Most people have less than three months of emergency expenses, survey finds by Zachary Halaschak, for Washington Exmainer
Emerging from the shock of the COVID-19 pandemic, more than half of the country does not have enough money to get by for three months, a new survey found.
Only 49% of adults in the United States say they have at least three months’ worth of emergency savings, with 1 in 4 claiming to have no emergency savings whatsoever, according to a report by Bankrate.com.
The 25% who said they have no emergency savings is up from the 21% who said the same when questioned last year. Only 17% of the 1,009 adults queried indicated they have more emergency savings now than before the outbreak of COVID-19, and 34% said they have less money in emergency savings now.
Greg McBride, chief financial analyst at Bankrate.com, told the Washington Examiner the financial services company has tracked emergency savings for more than a decade, noting the “very apparent” lack of improvement relative to where the country was years ago.
We did see some slight improvement as we got into the later stages of the economic expansion, but the pandemic seems to have reversed that progress,” he said during an interview.
Twenty-six percent of respondents reported they have some emergency savings but less than three months’ worth, while 19% said they could last between three to five months. A quarter of respondents said they could cover expenses for more than six months, and 5% were not sure or declined to answer.
Respondents answered based on how much money they have in emergency savings, meaning “money that is readily available in either a checking account, savings account, or money market.”

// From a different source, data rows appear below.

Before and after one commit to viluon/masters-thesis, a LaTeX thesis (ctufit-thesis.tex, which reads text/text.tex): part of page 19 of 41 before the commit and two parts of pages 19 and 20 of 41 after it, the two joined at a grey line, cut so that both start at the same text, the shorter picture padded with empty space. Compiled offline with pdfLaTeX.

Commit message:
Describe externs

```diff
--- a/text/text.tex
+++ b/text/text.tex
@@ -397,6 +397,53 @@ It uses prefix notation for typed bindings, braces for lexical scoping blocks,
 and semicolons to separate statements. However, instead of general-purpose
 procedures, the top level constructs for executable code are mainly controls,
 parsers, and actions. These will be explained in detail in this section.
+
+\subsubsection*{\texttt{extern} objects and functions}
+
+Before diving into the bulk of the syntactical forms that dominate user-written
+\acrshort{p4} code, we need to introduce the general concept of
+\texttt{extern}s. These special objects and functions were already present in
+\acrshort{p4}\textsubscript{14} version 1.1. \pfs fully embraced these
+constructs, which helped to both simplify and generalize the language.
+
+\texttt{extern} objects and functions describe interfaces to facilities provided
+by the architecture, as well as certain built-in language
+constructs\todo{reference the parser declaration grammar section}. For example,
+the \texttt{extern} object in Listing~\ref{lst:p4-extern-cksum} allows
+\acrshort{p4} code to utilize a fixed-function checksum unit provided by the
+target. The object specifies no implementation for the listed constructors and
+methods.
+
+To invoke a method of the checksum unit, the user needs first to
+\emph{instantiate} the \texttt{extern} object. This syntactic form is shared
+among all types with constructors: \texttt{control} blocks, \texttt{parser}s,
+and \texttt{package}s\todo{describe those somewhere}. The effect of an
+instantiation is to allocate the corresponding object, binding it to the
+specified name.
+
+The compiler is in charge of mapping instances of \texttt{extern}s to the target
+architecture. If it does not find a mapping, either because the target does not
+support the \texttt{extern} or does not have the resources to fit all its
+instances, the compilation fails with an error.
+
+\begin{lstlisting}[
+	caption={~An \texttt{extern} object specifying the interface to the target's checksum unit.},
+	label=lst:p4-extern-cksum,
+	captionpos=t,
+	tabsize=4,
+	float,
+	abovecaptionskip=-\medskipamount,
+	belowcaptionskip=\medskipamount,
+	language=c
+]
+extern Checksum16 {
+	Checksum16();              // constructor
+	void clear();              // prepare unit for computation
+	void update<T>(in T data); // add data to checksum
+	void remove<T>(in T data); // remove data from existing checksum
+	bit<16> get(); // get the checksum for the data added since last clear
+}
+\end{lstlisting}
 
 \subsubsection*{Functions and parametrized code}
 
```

A survey conducted at the end of February by Bank of America found only 36% said they planned to spend the last stimulus check, compared to 30% who said they would use it to pay off debts. Twenty-five percent said they would save it, and 9% planned to invest it.